ETIOLOGY:  It occurs most commonly in more tropical and subtropical areas, particularly in South America where it was first described.  The fungi involved are found in soil, wood and decaying plant material.  The most common organisms are Phialophora verrucosa, Fonsecaea pedrosi, Fonsecaea compacta, Cladosporium carrionii, and Rhinocladiella aquaspersa.  Patients may have more than one organism and patients with CBM and paracocccidioidommycosis have been reported.

HISTOPATHOLOGY:  Lesions show pseudoepitheliommatous hyperplasia with intraepidermal abscess, dermal granulomatous reaction and the presence of pigmented sclerotic bodies.  The organisms appear in clusters that reproduce by equatorial septation, rather than by budding called Medlar bodies.
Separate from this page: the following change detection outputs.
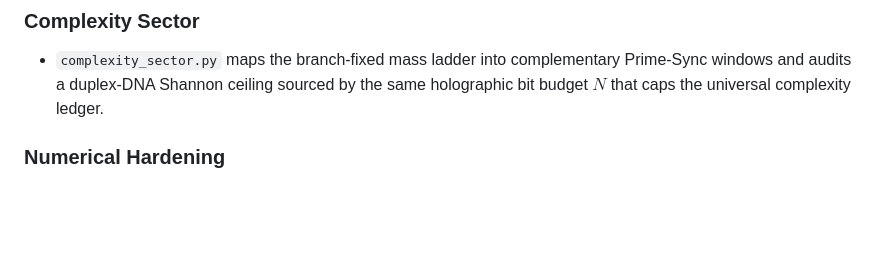
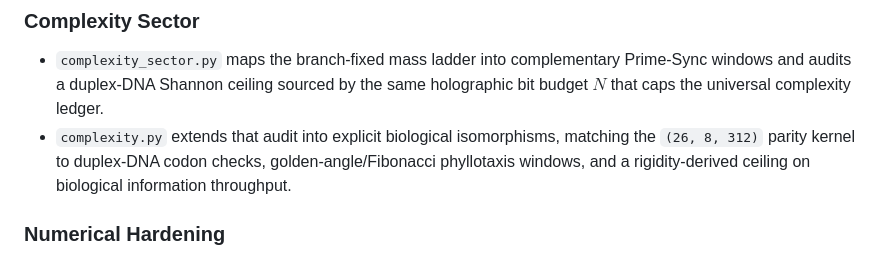
Before and after one commit to sys1own/Static-Holographic-Boundary-Theory, a Markdown page: README.md, the part around the change. GitHub-like rendering; blank space fills up the shorter version.

Commit message:
Update README with complexity and numerical hardening details

```diff
--- a/README.md
+++ b/README.md
@@ -100,6 +100,7 @@ $$ m_g = m_0 e^{\beta g} $$
 ### Complexity Sector
 
 - `complexity_sector.py` maps the branch-fixed mass ladder into complementary Prime-Sync windows and audits a duplex-DNA Shannon ceiling sourced by the same holographic bit budget $N$ that caps the universal complexity ledger.
+- `complexity.py` extends that audit into explicit biological isomorphisms, matching the `(26, 8, 312)` parity kernel to duplex-DNA codon checks, golden-angle/Fibonacci phyllotaxis windows, and a rigidity-derived ceiling on biological information throughput.
 
 ### Numerical Hardening
 
```
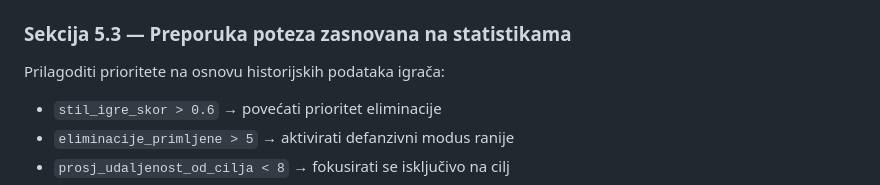
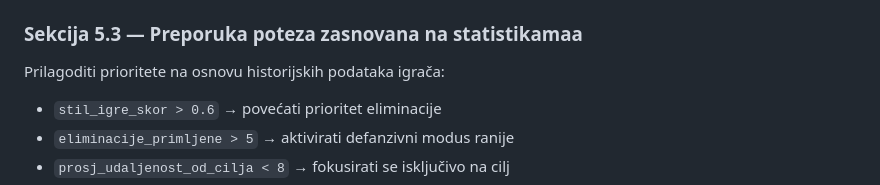
Before and after one commit to LazarNestorovic/SBZ-projekat, a Markdown page: README.md, the part around the change. Rendered like a GitHub page.

```diff
--- a/README.md
+++ b/README.md
@@ -169,7 +169,7 @@ Tokom partije akumulirati (klasa `StatistikaIgraca` je pripremljena, pravila ned
 - `prosj_udaljenost_od_cilja` (inkrementalna srednja vrijednost)
 - `potezi_na_sigurno`, `stil_igre_skor = (eliminacije*2 - potezi_na_sigurno) / ukupno_poteza`
 
-### Sekcija 5.3 — Preporuka poteza zasnovana na statistikama
+### Sekcija 5.3 — Preporuka poteza zasnovana na statistikamaa
 Prilagoditi prioritete na osnovu historijskih podataka igrača:
 - `stil_igre_skor > 0.6` → povećati prioritet eliminacije
 - `eliminacije_primljene > 5` → aktivirati defanzivni modus ranije
```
TREATMENT:  It often affects those who can not afford medications.  In some series only 30% of patients were cured with treatment although over 60% improved.  About 10% fail therapy and recurrence is not uncommon.  Smaller lesions are best treated with surgical excision or cryotherapy.  In cases that are extensive, chronic or burrowing, itraconazole 200-400 mg/day is given for 6-12 months.  Terbinafine 200-400 mg/day alone or in common with itraconazole 200-400 mg/day has also been reported effective.  Posaconazole 800 mg/day may also work.  Alternative treatments include cryotherapy, carbon dioxide lasers, PDT and local hyperthermia.  Resistant patients can be treated with amphotericin B and itraconazole  or limb infusion with melphalan and actinomycin D.  To read more about CBM click HERE, HERE and HERE.